"ln the square below," said the Happy Prince, "there stands a little matchgirl. She has let her matches fall in the gutter, and they are all spoiled. Her father will beat her if she does not bring home some money, and she is crying. She has no shoes or stockings, and her little head is bare. Pluck out my other eye, and give it to her, and her father will not beat her." "l will stay with you one night longer," said the Swallow, "but I cannot pluck out your eye. You would be quite blind then." "Swallow, Swallow, little Swallow," said the Prince, "do as I command you," So he plucked out the Prince's other eye, and darted down with it. He swooped past the match-girl, and slipped the jewel into the palm of her hand. "What a lovely bit of glass," cried the little girl; and she ran home, laughing. Then the Swallow came back to the Prince. "You are blind now," he said 'so I will stay with you always."
"Dear little Swallow," said the Prince, “you tell me of marvellous things, but more marvellous than anything is the suffering of men and of women. There is no Mystery so great as Misery. Fly over my city, little Swallow, and tell me what you see there." So the Swallow flew over the great city, and saw the rich making merry in their beautiful houses, while the beggars were sitting at the gates. He flew into dark lanes, and saw the white faces of starving children looking out listlessly at the black streets. Under the archway of a bridge two little boys were lying in one another's arms to try and keep themselves warm. "How hungry we are!" they said. “You must not lie here," shouted the Watchman, and they wandered out into the rain.
Early the next morning the Mayor was walking in the square below in company with the Town Councillors. As they passed the column he looked up at the statue: "Dear me! how shabby the Happy Prince looks!" he said. "How shabby indeed!" cried the Town Councillors, who always agreed with the Mayor; and they went up to look at it.
So they pulled down the statue of the Happy Prince. "As he is no longer beautiful he is no longer useful," said the Art Professor at the University.

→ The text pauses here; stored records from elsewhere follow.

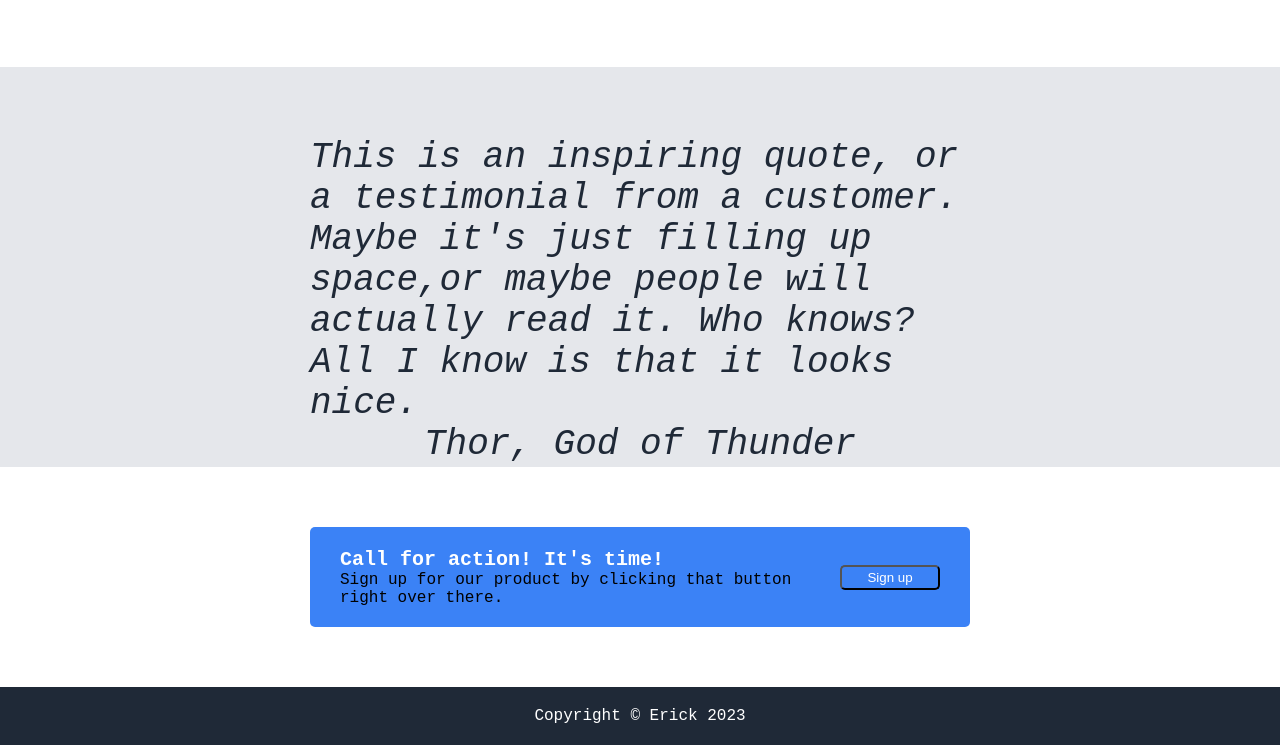
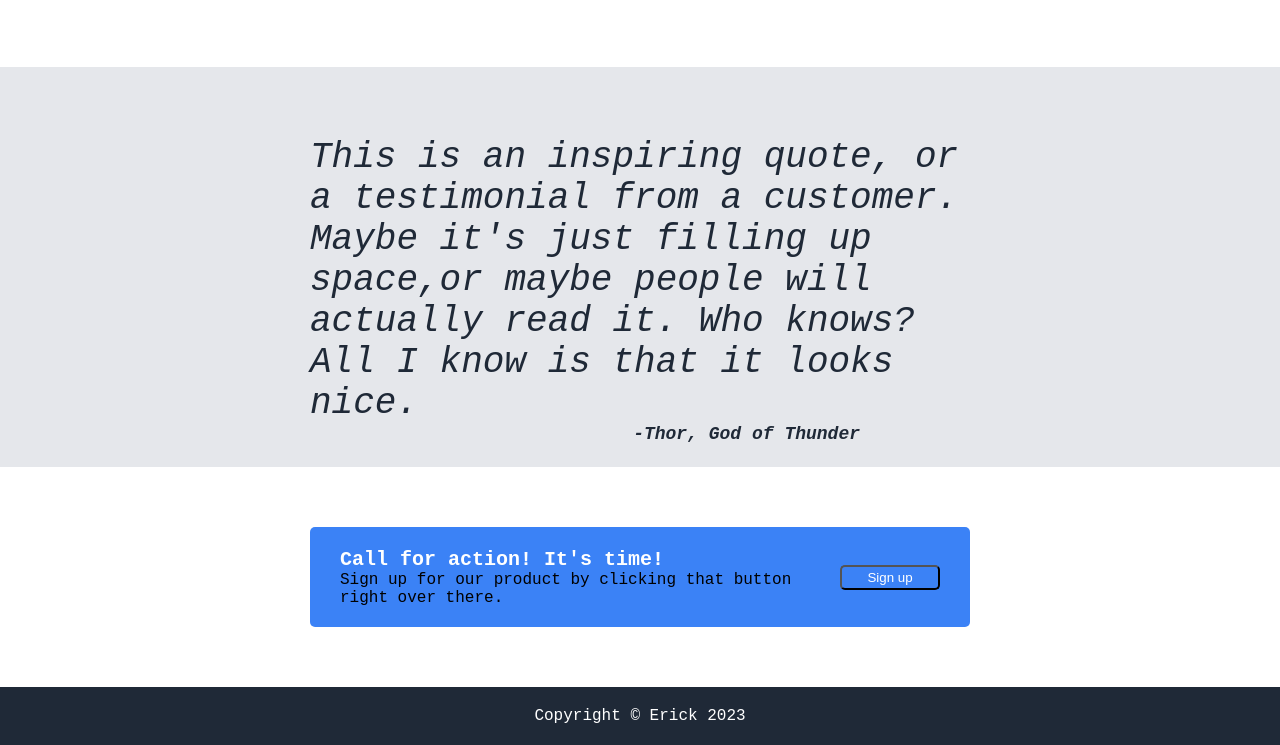
Before and after one commit to Erick559/landing-page, a plain HTML site: page index.html in a window 1280 px wide. Shown: the part 771-1516 px from the top of the page. Drawn offline with Linux system fonts and the light colour scheme.

Commit message:
Update the quote section
Updated the quote section to allow the author to appear at the end of
the quote.

```diff
--- a/css/style.css
+++ b/css/style.css
@@ -135,9 +135,12 @@ button {
     padding: 70px;
 }
 
-.quote.ref {
+.quote-ref {
+    width: 440px;
     display: flex;
-    align-items: flex-end;
+    justify-content: flex-end;
+    font-size: 18px;
+    font-weight: 700;
 }
 
 .sign-up {
--- a/index.html
+++ b/index.html
@@ -66,7 +66,7 @@
             This is an inspiring quote, or a testimonial from a customer. Maybe it's just filling up space,or maybe people will actually read it. Who knows? All I know is that it looks nice.
         </div>
         <div class='quote-ref'>
-            Thor, God of Thunder
+            -Thor, God of Thunder
         </div>
       </div>
     </div>
```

"What a strange thing!" said the overseer of the workmen at the foundry. "This broken lead heart will not melt in the furnace. We must throw it away." So they threw it on a dust-heap where the dead Swallow was also lying. "Bring me the two most precious things in the city," said God to one of His Angels; and the Angel brought Him the leaden heart and the dead bird. "You have rightly chosen," said God, "for in my garden of Paradise this little bird shall sing for evermore, and in my city of gold the Happy Prince shall praise me."